Adverts showing ‘harmful’ gender stereotypes will be banned from today

17 June 2019, 12:58 | Updated: 17 June 2019, 13:03

The way men and women are portrayed in adverts in the UK is about to change
The way men and women are portrayed in adverts in the UK is about to change. Picture: Getty
Alice Dear

By Alice Dear

The way men and women are portrayed in adverts in the UK is about to change.

Adverts that are deemed ‘harmful’ will be taken off TV in the UK as new rules are added to the ASA’s Advertising Codes.

From today, Monday 17th June 2019, any adverts which show “harmful gender stereotypes” will be banned from airing.

This decision has been made by the Advertising Standards Authority (ASA), who are aware gender stereotyping still occurs on TV today.

The ASA conducted a review where women, men and children revealed how certain adverts depicted them and their sex.

From today, Monday 17th June 2019, any adverts which show “harmful gender stereotypes” will be banned from airing
From today, Monday 17th June 2019, any adverts which show “harmful gender stereotypes” will be banned from airing. Picture: Getty

Included in the review was an advert by Aptamil in 2017.

In the advert, the female babies were shown growing to become a ballerina, while the male baby an engineer.
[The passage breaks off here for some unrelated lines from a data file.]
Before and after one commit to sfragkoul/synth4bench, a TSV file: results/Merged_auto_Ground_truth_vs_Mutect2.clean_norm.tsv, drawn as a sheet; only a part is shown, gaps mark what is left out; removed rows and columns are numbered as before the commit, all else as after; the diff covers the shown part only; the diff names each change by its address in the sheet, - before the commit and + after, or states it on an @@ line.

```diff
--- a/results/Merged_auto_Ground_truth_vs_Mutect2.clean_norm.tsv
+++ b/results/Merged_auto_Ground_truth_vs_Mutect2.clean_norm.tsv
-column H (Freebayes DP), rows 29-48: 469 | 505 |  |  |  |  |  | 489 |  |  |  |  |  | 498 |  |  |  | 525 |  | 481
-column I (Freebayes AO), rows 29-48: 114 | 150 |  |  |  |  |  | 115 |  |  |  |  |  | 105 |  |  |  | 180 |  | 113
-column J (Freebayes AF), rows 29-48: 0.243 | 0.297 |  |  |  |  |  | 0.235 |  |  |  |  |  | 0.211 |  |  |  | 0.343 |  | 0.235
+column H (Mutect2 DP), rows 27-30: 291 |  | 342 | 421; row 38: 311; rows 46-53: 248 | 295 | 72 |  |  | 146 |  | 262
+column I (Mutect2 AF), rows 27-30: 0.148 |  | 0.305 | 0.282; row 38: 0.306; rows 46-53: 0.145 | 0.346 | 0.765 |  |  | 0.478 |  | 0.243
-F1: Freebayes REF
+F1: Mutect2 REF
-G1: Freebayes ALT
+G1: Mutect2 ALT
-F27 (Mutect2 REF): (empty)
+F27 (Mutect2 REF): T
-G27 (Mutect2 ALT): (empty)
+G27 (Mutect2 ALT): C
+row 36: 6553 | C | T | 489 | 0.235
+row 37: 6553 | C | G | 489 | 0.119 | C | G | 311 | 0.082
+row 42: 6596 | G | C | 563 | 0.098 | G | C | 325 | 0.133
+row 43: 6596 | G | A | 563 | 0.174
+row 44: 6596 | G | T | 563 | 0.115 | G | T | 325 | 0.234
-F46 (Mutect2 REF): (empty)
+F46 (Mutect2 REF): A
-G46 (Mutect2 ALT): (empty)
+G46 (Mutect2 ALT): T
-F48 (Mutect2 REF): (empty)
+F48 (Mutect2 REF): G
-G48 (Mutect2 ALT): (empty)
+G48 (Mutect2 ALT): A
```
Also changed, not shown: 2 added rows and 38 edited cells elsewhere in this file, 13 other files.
"This [advert] opposed beliefs amongst parents who thought that children could aspire to any career regardless of gender”, the review said.

It also read: “Whilst most participants did not feel that this type of stereotyping was offensive or harmful, they did feel that there was a missed opportunity to show greater diversity of gender roles and aspirations."

This decision has been made by the Advertising Standards Authority (ASA), who are aware gender stereotyping still occurs on TV today
This decision has been made by the Advertising Standards Authority (ASA), who are aware gender stereotyping still occurs on TV today. Picture: Getty

These types of gender stereotyping adverts “restrict the choices, aspirations and opportunities of children, young people and adults and these stereotypes can be reinforced by some advertising, which plays a part in unequal gender outcomes”, the ASA believe.

Guy Parker, the ASA chief executive told the BBC: "Our evidence shows how harmful gender stereotypes in ads can contribute to inequality in society, with costs for all of us.

“Put simply, we found that some portrayals in ads can, over time, play a part in limiting people's potential."